Copy each line from the data that has the word "parte" in it.

Version difference data

▬▬▬

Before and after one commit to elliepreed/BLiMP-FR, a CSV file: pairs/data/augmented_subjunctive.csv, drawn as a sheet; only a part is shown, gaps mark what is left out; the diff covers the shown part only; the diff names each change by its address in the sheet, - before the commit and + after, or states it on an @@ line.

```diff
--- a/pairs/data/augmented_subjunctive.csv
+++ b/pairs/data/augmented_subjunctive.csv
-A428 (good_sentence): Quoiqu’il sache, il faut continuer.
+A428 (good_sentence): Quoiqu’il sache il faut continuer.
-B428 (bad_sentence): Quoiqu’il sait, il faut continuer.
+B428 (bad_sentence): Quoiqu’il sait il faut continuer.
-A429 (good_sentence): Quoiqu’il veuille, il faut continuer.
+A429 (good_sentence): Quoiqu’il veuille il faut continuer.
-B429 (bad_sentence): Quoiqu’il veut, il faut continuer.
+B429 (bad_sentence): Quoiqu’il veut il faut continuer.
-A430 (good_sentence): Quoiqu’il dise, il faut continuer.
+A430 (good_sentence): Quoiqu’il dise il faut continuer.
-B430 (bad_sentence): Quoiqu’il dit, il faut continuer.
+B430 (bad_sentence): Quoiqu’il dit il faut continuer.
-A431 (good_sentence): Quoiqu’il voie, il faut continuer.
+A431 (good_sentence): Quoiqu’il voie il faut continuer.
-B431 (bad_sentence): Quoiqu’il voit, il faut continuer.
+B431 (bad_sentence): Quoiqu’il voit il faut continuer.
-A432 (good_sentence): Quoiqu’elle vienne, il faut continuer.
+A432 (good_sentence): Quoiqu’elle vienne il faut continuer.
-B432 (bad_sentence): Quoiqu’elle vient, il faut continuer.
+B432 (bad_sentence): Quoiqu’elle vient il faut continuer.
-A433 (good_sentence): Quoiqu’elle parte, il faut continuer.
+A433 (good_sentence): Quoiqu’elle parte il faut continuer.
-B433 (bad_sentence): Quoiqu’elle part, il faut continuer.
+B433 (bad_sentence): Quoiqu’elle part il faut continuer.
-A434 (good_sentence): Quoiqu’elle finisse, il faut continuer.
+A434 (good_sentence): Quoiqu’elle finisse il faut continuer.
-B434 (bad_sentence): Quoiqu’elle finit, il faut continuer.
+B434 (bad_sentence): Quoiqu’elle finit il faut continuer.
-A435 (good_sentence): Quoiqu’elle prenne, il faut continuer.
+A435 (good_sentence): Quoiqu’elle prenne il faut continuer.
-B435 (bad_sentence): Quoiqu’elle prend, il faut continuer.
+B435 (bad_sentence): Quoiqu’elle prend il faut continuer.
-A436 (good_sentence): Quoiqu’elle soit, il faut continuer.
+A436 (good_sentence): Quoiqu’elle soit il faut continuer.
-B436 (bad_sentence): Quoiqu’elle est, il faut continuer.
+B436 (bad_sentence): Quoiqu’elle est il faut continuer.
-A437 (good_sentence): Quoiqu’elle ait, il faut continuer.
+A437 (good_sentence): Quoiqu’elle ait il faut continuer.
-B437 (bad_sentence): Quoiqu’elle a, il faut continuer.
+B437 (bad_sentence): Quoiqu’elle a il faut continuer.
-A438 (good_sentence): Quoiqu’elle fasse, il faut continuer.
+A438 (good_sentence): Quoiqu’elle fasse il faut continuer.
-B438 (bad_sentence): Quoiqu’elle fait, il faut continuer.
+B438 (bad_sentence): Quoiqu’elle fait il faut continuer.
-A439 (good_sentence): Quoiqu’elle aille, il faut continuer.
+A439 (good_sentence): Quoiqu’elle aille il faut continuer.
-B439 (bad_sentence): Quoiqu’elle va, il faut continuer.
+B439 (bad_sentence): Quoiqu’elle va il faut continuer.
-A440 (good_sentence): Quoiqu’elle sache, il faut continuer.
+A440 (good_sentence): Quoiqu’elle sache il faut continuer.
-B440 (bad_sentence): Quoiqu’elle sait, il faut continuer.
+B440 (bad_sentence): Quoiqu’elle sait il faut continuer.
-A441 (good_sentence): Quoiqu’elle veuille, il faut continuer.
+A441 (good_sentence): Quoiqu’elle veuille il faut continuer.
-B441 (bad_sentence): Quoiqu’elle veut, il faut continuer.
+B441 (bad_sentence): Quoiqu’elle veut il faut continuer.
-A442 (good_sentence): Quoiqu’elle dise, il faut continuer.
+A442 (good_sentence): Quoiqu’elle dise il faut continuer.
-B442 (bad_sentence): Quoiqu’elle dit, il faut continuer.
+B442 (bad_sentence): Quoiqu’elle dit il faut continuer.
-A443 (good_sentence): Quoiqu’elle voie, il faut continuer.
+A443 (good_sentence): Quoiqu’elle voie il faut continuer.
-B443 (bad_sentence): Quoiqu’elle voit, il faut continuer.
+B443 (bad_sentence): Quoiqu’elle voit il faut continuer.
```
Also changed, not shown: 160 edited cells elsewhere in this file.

▬▬▬

* [Answer below]
-A433 (good_sentence): Quoiqu’elle parte, il faut continuer.
+A433 (good_sentence): Quoiqu’elle parte il faut continuer.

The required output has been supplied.